To ask the Secretary of State for Justice, if she will take steps to introduce guidance for courts on providing both parents with 50-50 access to their children on divorce as a default unless specific circumstances demonstrate otherwise; and if she will make a statement.
The Government’s view is that when there is a dispute about child arrangements and a parent asks a court to determine those arrangements, the existing law provides a framework which best serves the interests of both children and parents. If the court determines that a shared residence arrangement is necessary to meet the child’s welfare needs it can make an order to that effect.
While the welfare of the child is the courts paramount consideration, the court must by law presume that the involvement of a parent in the life of the child concerned will further that child’s welfare, unless the contrary can be shown. The nature and extent of that involvement will then be determined by the court based on the facts in each case.

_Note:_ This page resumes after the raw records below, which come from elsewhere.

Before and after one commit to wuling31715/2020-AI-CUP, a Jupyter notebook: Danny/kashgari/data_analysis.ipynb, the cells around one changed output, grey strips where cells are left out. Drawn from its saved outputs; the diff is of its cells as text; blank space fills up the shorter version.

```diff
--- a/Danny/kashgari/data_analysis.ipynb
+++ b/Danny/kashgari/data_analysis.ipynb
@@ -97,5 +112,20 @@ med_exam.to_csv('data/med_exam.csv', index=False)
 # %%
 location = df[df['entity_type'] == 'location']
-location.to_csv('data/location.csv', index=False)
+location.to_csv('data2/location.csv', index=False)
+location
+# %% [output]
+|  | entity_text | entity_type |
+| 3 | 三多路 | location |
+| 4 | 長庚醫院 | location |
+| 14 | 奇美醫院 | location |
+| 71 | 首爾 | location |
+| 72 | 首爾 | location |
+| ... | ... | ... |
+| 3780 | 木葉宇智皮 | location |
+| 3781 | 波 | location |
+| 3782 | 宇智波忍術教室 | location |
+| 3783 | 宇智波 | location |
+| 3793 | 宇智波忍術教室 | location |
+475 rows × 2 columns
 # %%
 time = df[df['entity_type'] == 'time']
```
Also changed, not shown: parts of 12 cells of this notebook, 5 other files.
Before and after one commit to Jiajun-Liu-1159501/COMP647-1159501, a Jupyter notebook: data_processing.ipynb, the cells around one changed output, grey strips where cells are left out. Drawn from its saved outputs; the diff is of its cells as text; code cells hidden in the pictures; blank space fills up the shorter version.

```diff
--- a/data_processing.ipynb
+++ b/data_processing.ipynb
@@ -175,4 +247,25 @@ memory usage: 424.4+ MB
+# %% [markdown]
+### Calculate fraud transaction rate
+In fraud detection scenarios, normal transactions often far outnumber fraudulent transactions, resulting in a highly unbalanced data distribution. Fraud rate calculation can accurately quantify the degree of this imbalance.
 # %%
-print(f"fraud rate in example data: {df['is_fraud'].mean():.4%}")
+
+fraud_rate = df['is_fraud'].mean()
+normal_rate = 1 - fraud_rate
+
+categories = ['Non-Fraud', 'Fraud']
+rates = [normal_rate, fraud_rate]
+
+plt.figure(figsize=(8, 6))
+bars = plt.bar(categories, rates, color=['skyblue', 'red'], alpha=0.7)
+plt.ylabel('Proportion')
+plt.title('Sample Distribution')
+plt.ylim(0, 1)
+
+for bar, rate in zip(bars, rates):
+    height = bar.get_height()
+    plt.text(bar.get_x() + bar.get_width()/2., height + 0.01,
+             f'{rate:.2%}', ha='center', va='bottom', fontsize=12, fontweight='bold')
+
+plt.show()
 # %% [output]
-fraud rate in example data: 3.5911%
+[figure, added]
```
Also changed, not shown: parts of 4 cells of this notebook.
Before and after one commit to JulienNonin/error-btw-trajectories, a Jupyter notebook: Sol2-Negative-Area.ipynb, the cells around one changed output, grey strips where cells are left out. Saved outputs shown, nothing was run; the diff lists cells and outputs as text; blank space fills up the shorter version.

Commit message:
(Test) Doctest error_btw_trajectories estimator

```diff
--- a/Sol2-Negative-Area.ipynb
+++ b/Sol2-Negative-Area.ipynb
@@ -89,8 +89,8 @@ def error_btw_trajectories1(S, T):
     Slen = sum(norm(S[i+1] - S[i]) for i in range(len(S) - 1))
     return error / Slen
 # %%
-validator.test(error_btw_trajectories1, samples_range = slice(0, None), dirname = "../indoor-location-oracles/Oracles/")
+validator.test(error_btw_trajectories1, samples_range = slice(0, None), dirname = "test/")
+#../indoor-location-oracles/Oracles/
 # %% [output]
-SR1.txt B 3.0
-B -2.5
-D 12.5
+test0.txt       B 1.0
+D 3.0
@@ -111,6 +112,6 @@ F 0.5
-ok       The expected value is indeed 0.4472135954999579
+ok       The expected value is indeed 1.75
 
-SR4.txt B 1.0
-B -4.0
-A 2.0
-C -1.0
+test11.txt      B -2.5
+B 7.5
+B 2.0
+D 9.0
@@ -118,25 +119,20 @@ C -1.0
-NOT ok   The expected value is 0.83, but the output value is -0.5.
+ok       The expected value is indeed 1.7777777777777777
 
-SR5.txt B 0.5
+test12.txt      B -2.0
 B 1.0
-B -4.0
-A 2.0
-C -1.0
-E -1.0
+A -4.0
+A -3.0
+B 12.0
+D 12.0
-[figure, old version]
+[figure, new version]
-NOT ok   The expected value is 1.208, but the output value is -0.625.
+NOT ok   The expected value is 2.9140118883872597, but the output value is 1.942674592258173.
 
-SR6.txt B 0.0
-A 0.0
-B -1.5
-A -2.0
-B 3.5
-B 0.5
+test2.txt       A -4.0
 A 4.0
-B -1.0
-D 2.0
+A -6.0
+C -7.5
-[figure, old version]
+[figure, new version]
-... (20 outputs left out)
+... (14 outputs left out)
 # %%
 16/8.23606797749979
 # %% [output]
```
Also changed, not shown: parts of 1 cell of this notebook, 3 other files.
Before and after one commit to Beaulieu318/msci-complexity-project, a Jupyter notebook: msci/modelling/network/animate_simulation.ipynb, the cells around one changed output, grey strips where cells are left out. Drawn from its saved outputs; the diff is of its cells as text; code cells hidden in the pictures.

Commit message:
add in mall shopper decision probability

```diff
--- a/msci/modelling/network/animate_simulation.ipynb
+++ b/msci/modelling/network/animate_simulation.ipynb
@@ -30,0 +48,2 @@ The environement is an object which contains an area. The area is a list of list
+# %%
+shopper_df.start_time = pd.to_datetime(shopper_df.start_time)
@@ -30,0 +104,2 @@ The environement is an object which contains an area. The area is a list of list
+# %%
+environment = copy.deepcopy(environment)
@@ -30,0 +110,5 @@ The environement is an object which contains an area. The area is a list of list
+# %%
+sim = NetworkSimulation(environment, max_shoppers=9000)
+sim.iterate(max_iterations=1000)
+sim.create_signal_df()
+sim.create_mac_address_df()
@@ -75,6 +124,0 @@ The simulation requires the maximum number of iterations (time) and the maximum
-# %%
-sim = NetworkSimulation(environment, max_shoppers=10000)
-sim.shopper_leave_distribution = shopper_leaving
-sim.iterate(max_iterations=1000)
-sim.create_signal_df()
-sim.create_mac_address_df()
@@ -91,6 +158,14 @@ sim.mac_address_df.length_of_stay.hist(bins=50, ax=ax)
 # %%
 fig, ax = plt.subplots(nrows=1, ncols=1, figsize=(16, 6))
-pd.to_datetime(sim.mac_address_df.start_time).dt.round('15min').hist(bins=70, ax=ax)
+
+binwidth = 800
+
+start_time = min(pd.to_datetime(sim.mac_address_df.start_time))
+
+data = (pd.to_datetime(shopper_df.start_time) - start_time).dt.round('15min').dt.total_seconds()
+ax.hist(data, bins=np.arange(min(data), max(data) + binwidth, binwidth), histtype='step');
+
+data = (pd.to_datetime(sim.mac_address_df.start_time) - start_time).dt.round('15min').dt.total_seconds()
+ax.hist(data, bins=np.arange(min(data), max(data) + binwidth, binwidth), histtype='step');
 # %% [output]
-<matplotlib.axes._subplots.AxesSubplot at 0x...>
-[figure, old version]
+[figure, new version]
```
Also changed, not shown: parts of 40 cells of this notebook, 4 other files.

In determining the child’s welfare needs the court will apply the factors set out in the ‘welfare checklist’ in the Children Act 1989. These include the ascertainable wishes and feelings of the child concerned, the impact on the child of any change in circumstances, and how capable each parent is of meeting the child’s needs. The court will also consider any harm the child has suffered or is at risk of suffering, which could include any harm from witnessing domestic violence.